I just test-drove three Chesapeake Light Craft boats: a Wood Duck 12 Hybrid kayak, a Chester Yawl pulling boat, and an Annapolis Wherry. You may recall I have written about them before. I really like what they are doing.
The Wood Duck is a pretty little kayak (the hybrid refers to it being part stitch-and-glue and part strip-built). It is too small and short for my taste (I do too many longer trips and want better tracking), but for a light, easy-to-manage boat, it is a nice option. It is way, WAY nicer-looking than I lot of light recreational boats.
The Chester Yawl surprised me – pleasantly – with its rowing capability. It is attractive, but not stunning, to my eye, but I liked its performance. It also has a really clean, flexible layout that strikes me as useful across a range of purposes. The center sent and foot stretchers are designed to hook into the floor-boards, basically allowing a myriad of configurations for different preferences. Very nice touch.
And then the Wherry. It is gorgeous and it rows extremely well and I made an absolute hash of rowing it. Complete embarrassment. I know it has been a while since I skulled, but geez… If I wanted a really nice rowing boat, though, I would definitely look at this boat.
One more thing…

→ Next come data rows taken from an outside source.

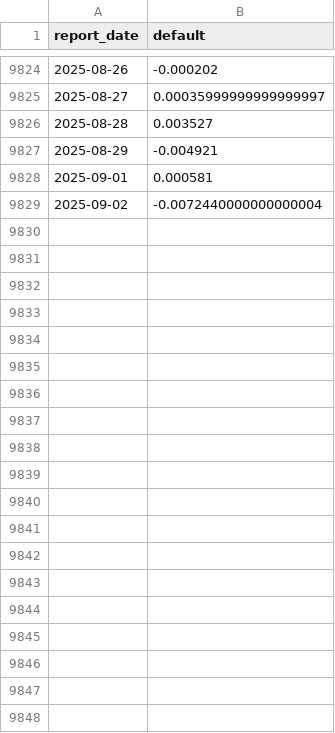
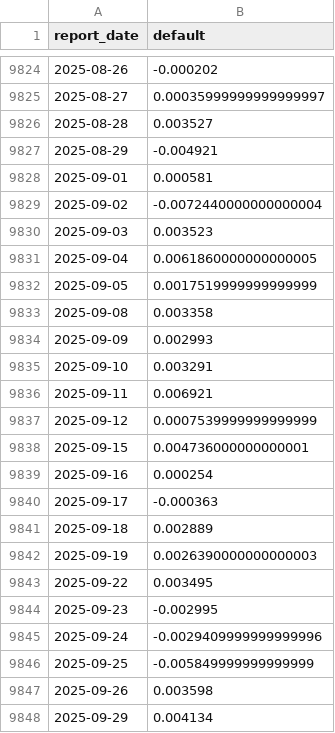
Before and after one commit to ericwang0321/Multi-Factor-Backtester, a CSV file: data/processed/mxwd_index_daily_return.csv, drawn as a sheet; only a part is shown, gaps mark what is left out; the diff covers the shown part only.

```diff
--- a/data/processed/mxwd_index_daily_return.csv
+++ b/data/processed/mxwd_index_daily_return.csv
@@ -9829 +9829,20 @@ report_date,default
 2025-09-02,-0.0072440000000000004
+2025-09-03,0.003523
+2025-09-04,0.0061860000000000005
+2025-09-05,0.0017519999999999999
+2025-09-08,0.003358
+2025-09-09,0.002993
+2025-09-10,0.003291
+2025-09-11,0.006921
+2025-09-12,0.0007539999999999999
+2025-09-15,0.004736000000000001
+2025-09-16,0.000254
+2025-09-17,-0.000363
+2025-09-18,0.002889
+2025-09-19,0.0026390000000000003
+2025-09-22,0.003495
+2025-09-23,-0.002995
+2025-09-24,-0.0029409999999999996
+2025-09-25,-0.005849999999999999
+2025-09-26,0.003598
+2025-09-29,0.004134
```
Also changed, not shown: 22 added rows elsewhere in this file, data/processed/bcom_index_daily_return.csv, data/processed/global_bond_index_daily_return.csv, 9 other files.
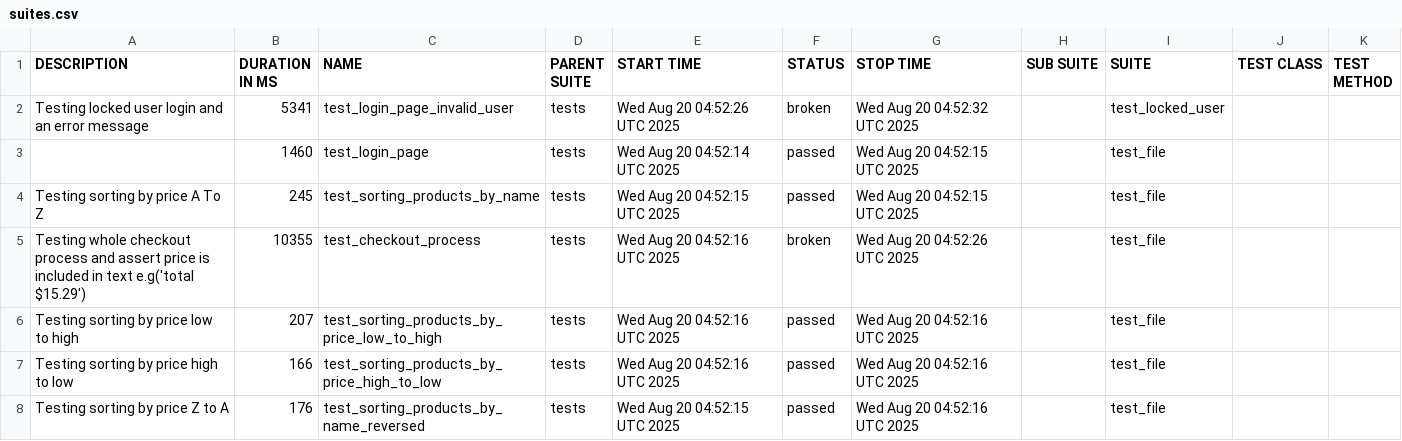
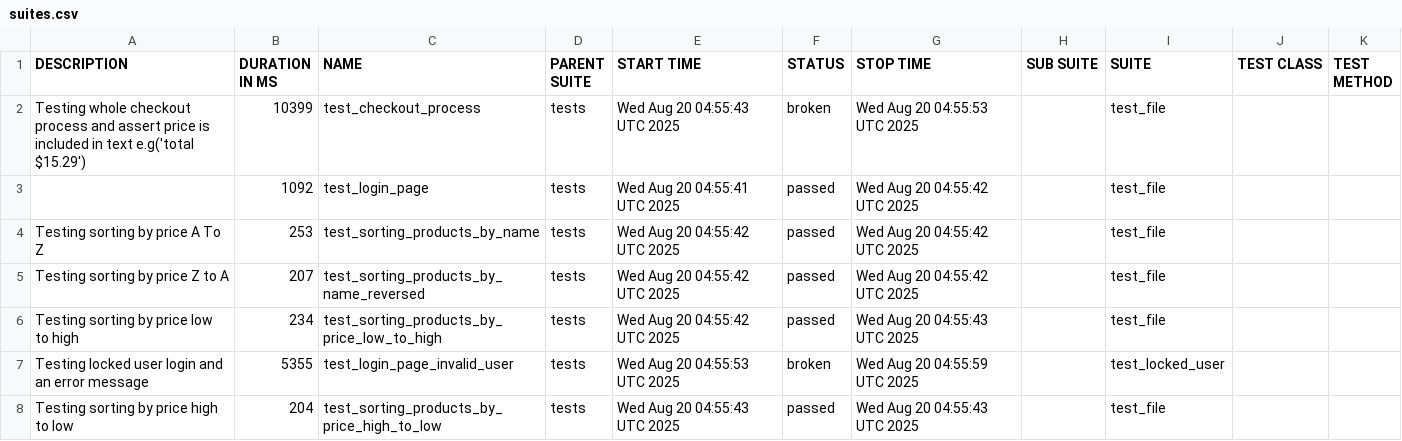
Before and after one commit to shakiashvili/SauceDemoTest, a CSV file: data/suites.csv, drawn as a sheet.

```diff
--- a/data/suites.csv
+++ b/data/suites.csv
@@ -1,8 +1,8 @@
 "DESCRIPTION","DURATION IN MS","NAME","PARENT SUITE","START TIME","STATUS","STOP TIME","SUB SUITE","SUITE","TEST CLASS","TEST METHOD"
-"Testing locked user login and an error message","5341","test_login_page_invalid_user","tests","Wed Aug 20 04:52:26 UTC 2025","broken","Wed Aug 20 04:52:32 UTC 2025","","test_locked_user","",""
-"","1460","test_login_page","tests","Wed Aug 20 04:52:14 UTC 2025","passed","Wed Aug 20 04:52:15 UTC 2025","","test_file","",""
-"Testing sorting by price A To Z","245","test_sorting_products_by_name","tests","Wed Aug 20 04:52:15 UTC 2025","passed","Wed Aug 20 04:52:15 UTC 2025","","test_file","",""
-"Testing whole checkout process and assert price is included in text e.g('total $15.29')","10355","test_checkout_process","tests","Wed Aug 20 04:52:16 UTC 2025","broken","Wed Aug 20 04:52:26 UTC 2025","","test_file","",""
-"Testing sorting by price low to high","207","test_sorting_products_by_price_low_to_high","tests","Wed Aug 20 04:52:16 UTC 2025","passed","Wed Aug 20 04:52:16 UTC 2025","","test_file","",""
-"Testing sorting by price high to low","166","test_sorting_products_by_price_high_to_low","tests","Wed Aug 20 04:52:16 UTC 2025","passed","Wed Aug 20 04:52:16 UTC 2025","","test_file","",""
-"Testing sorting by price Z to A","176","test_sorting_products_by_name_reversed","tests","Wed Aug 20 04:52:15 UTC 2025","passed","Wed Aug 20 04:52:16 UTC 2025","","test_file","",""
+"Testing whole checkout process and assert price is included in text e.g('total $15.29')","10399","test_checkout_process","tests","Wed Aug 20 04:55:43 UTC 2025","broken","Wed Aug 20 04:55:53 UTC 2025","","test_file","",""
+"","1092","test_login_page","tests","Wed Aug 20 04:55:41 UTC 2025","passed","Wed Aug 20 04:55:42 UTC 2025","","test_file","",""
+"Testing sorting by price A To Z","253","test_sorting_products_by_name","tests","Wed Aug 20 04:55:42 UTC 2025","passed","Wed Aug 20 04:55:42 UTC 2025","","test_file","",""
+"Testing sorting by price Z to A","207","test_sorting_products_by_name_reversed","tests","Wed Aug 20 04:55:42 UTC 2025","passed","Wed Aug 20 04:55:42 UTC 2025","","test_file","",""
+"Testing sorting by price low to high","234","test_sorting_products_by_price_low_to_high","tests","Wed Aug 20 04:55:42 UTC 2025","passed","Wed Aug 20 04:55:43 UTC 2025","","test_file","",""
+"Testing locked user login and an error message","5355","test_login_page_invalid_user","tests","Wed Aug 20 04:55:53 UTC 2025","broken","Wed Aug 20 04:55:59 UTC 2025","","test_locked_user","",""
+"Testing sorting by price high to low","204","test_sorting_products_by_price_high_to_low","tests","Wed Aug 20 04:55:43 UTC 2025","passed","Wed Aug 20 04:55:43 UTC 2025","","test_file","",""
```
Also changed, not shown: 29 other files.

I got to talk to Chesapeake Light Craft’s principal and designer, John Harris. I asked him about the rig for the Skerry, which always seemed too small to me. His fascinating response: a) everyone says that and b) everyone is surprised when they actually sail it. As-is, it has the same sail area / displacement as a Laser. Huh. Apparently they are pretty peppy with this rig and any more would be dicey (though a bigger Bermuda sloop rig exists). Shows what I know.